Cut to me just trying to keep up with his furious pace. He navigated us starting from the Ritz and through the underground walkways to our destination, the entire time, rifling from yakuza, the movie, and the Japanese porn industry. He led me into a magazine shop with no explanation, nearly bulldozing a few locals in the process. He operates with either reckless abandon only a person with little self awareness can in a country that takes politeness very seriously or with over-confidence, only afforded to those who’ve managed to penetrate the most protected institutions in Japan, never mind as a gaijin… Another dichotomy Jake embodies.
He grabs two magazines that look to may be porn, “these are really rare now. Here’s one for you and one for Adam [our mutual connection], I’ll explain what they are later.”
He never explains, but I know that they’re Yakuza fanzines from a reference in TOKYO VICE. Think People magazine for mafia fanboys.

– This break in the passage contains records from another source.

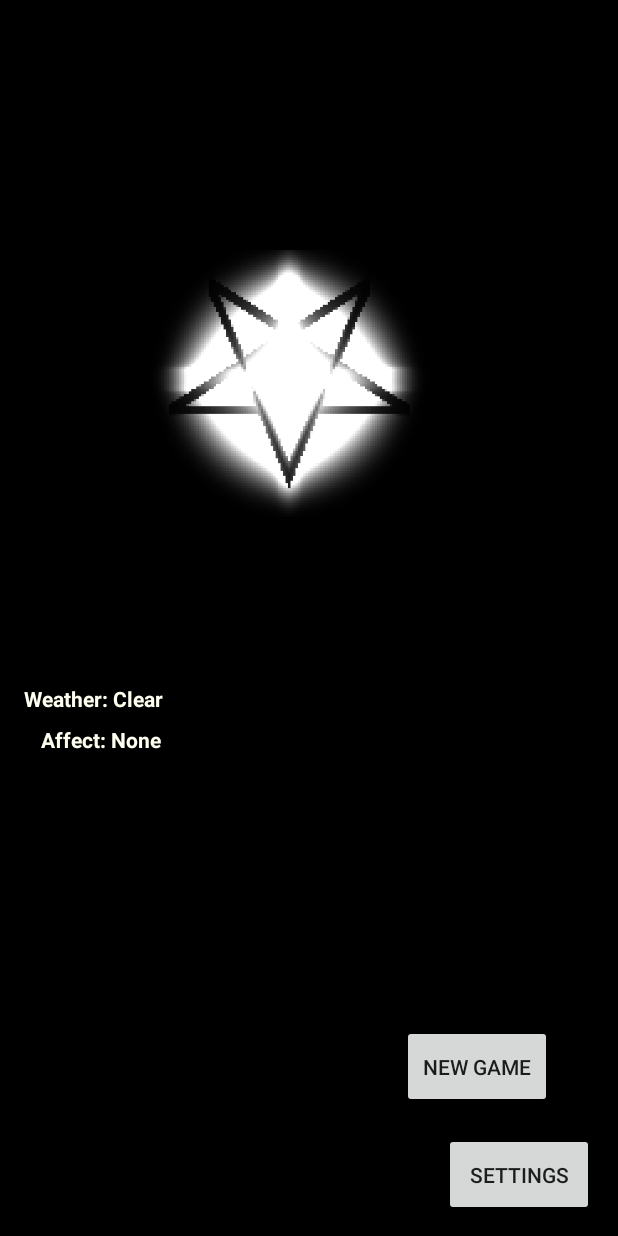
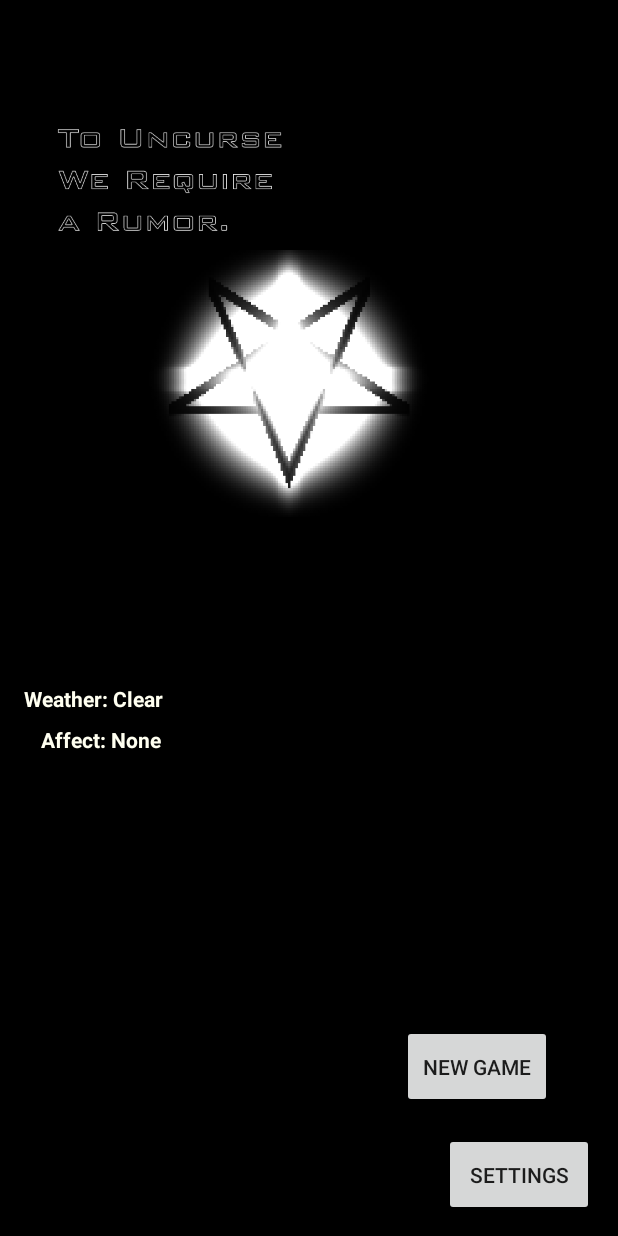
Before and after one commit to HLA-systeem/ToUncurseWeRequireaRumor, an Android app: the screen it shows after launch (MainActivity), on a phone screen of 412 x 824 dp. Run offline under Robolectric (Android 15) with nearby library versions, the light colour scheme and no system bars.

Commit message:
things I forgot

```diff
--- a/app/src/main/java/nl/hr/touncursewerequirearumor/scenes/BattleScene.java
+++ b/app/src/main/java/nl/hr/touncursewerequirearumor/scenes/BattleScene.java
@@ -156,6 +156,7 @@ public class BattleScene implements Scene {
             canvas.drawBitmap(this.runButton, null, this.runBox, this.paint);
             canvas.drawText("ATTACK", ((Constants.SCREEN_WIDTH / 2) / 2), (Constants.SCREEN_HEIGHT - 100), this.textPaint);
             canvas.drawText("RUN", ((Constants.SCREEN_WIDTH / 2) + ((Constants.SCREEN_WIDTH / 2) / 2)), (Constants.SCREEN_HEIGHT - 100), this.textPaint);
+            canvas.drawText("Current Health: " + Player.player.hpCurrent +"/" + Player.player.getStat(Constants.STATS.HEALTH), 40, 40, this.textPaint);
         }
 
         canvas.drawBitmap(enemy.displayCharacter(),null,enemyBox,this.paint);
--- a/app/src/main/java/nl/hr/touncursewerequirearumor/scenes/StatsScene.java
+++ b/app/src/main/java/nl/hr/touncursewerequirearumor/scenes/StatsScene.java
@@ -77,7 +77,7 @@ public class StatsScene implements Scene {
 
             height += 100;
         }
-
+        canvas.drawText("Current Health: " + Player.player.hpCurrent +"/" + Player.player.getStat(Constants.STATS.HEALTH),  (Constants.SCREEN_WIDTH/2), Constants.SCREEN_HEIGHT/2, this.textPaint);
         canvas.drawText("RETURN",  (Constants.SCREEN_WIDTH - 5) - Constants.getTextWidth("RETURN",this.textPaint), Constants.SCREEN_HEIGHT - 7, this.textPaint);
     }
 
--- a/app/src/main/java/nl/hr/touncursewerequirearumor/scenes/managers/battle_states/Aftermath.java
+++ b/app/src/main/java/nl/hr/touncursewerequirearumor/scenes/managers/battle_states/Aftermath.java
@@ -24,7 +24,7 @@ public class Aftermath extends BattleState {
                 manager.addText("You've defeated the enemy!");
                 Random random = new Random();
                 int outcome = random.nextInt(100) + 1;
-                if(enemy.getName() == "Plasticat" && outcome <= 25){
+                if(enemy.getName() == "Plasticat" && outcome <= 10){
                     manager.setResult("Plastibat");
                 }
                 else{
--- a/app/src/main/java/nl/hr/touncursewerequirearumor/scenes/managers/battle_states/PlayerAttack.java
+++ b/app/src/main/java/nl/hr/touncursewerequirearumor/scenes/managers/battle_states/PlayerAttack.java
@@ -1,6 +1,7 @@
 package nl.hr.touncursewerequirearumor.scenes.managers.battle_states;
 
 
+import nl.hr.touncursewerequirearumor.Constants;
 import nl.hr.touncursewerequirearumor.Player;
 import nl.hr.touncursewerequirearumor.enemies.Enemy;
 import nl.hr.touncursewerequirearumor.scenes.BattleScene;
@@ -18,7 +19,7 @@ public class PlayerAttack extends BattleState{
     public void execute() {
         BattleScene.clearBattleInfo();
         int damage = player.dealDamage();
-        if(this.enemy.registerHit(player.getHit())) {
+        if(Constants.registerHit(player.getStat(Constants.STATS.ACCURACY))) {
             this.manager.addText(this.enemy.onDamage(damage));
         }
         else{
--- a/app/src/main/res/layout/activity_main.xml
+++ b/app/src/main/res/layout/activity_main.xml
@@ -62,4 +62,14 @@
         app:layout_constraintLeft_toLeftOf="parent"
         app:layout_constraintTop_toTopOf="parent"
         android:layout_marginTop="45dp" />
+
+    <ImageView
+        android:id="@+id/imageView2"
+        android:layout_width="158dp"
+        android:layout_height="150dp"
+        app:srcCompat="@drawable/tuwrar"
+        app:layout_constraintTop_toTopOf="parent"
+        android:layout_marginTop="45dp"
+        android:layout_marginLeft="34dp"
+        app:layout_constraintLeft_toLeftOf="parent" />
 </android.support.constraint.ConstraintLayout>
```
Also changed, not shown: app/src/main/java/nl/hr/touncursewerequirearumor/Constants.java (+15 -0 lines), app/src/main/java/nl/hr/touncursewerequirearumor/Player.java (+2 -5 lines), app/src/main/java/nl/hr/touncursewerequirearumor/enemies/Enemy.java (+4 -14 lines), app/src/main/java/nl/hr/touncursewerequirearumor/scenes/managers/battle_states/EnemyAttack.java (+8 -1 lines), app/src/main/res/drawable/tuwrar.png (added), 8 other files.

We continue on our way. I consider jogging, two feet off the ground at once would be less strenuous. We arrive at a hidden restaurant up a flight in a non-descript building, only to walk in and find a bustling dining hall filled with locals and smoke.
We get a vat of sweet Chinese wine that tastes like shit. Jake insists he can only have a drink or two as he’s on deadline. We’re seated next to a gaggle of Japanese girls in their mid twenties. Our duck finally arrives, I’m drunk, and Jake offers the remaining bits to our neighbors. He has them cackling, he’s a naturally charming guy – though questionable whether he’d have the same mojo stateside. At this point, probably so. His triumphs in Japan, cracking a notoriously isolationist society has earned him stripes of confidence he can take anywhere, that much is obvious.
His phone rings and he takes the call at the table, leaving me to kibitz in broken Japanglish with the girls.
He barks into the phone in a familiar tone that tells me he has a lady at home expecting him not to be home too late. I can’t make out the conversation, as I’m struggling to not completely embarrass myself with my poor Japanese.
“I’ll do the translation tonight, don’t worry. [pause] Yes! I’m with a friend of the producer of the film right now. We’re eating. I’ll be home in an hour and do it, I promise.” The call is actually work related, however, all work for Jake is personal.
It seems that Jake’s always on deadline in an obsessive sort of way.
Jake shows me his phone, sharing a photo he claims is worth a billion dollars. It’s a yet to be released shot of a crime family boss with the president of Japan University, who’s also the head of the Japanese Olympic Committee. The implications for corruption are obvious. “I’m publishing a story on this. The reporter who originally had this was beaten severely.” It was my idea that we meet and get dinner in the first place so I naturally offered to treat when we first corresponded. When the waitress brings a to go bag with dishes never intended to be eaten during dinner I can only laugh to myself… journalism never has, and maybe never will pay, but I’m more than happy to subsidize the honest work of a damn good investigative journalist.
Jake clearly feeds off the danger. Sure enough the piece was published days later. I get a strange feeling, not that I’m a clairvoyant, but just sometime tells me that Jake is pushing his luck. He insists that he knows what he’s doing. But that’s what I’m afraid of.
It was my idea that we meet and get dinner in the first place so I naturally offered to treat when we first corresponded. When the waitress brings a to go bag with dishes never intended to be eaten during dinner I can only laugh to myself… journalism never has, and maybe never will pay, but I’m more than happy to subsidize the honest work of a damn good investigative journalist.
TOKYO VICE the movie is scheduled to start production in 2015 – but it’s a small miracle getting a feature film made in today’s market. I’m a fan of Daniel Radcliffe, so nothing against him, but I’ll be shocked if he can do justice to the real Jake-san.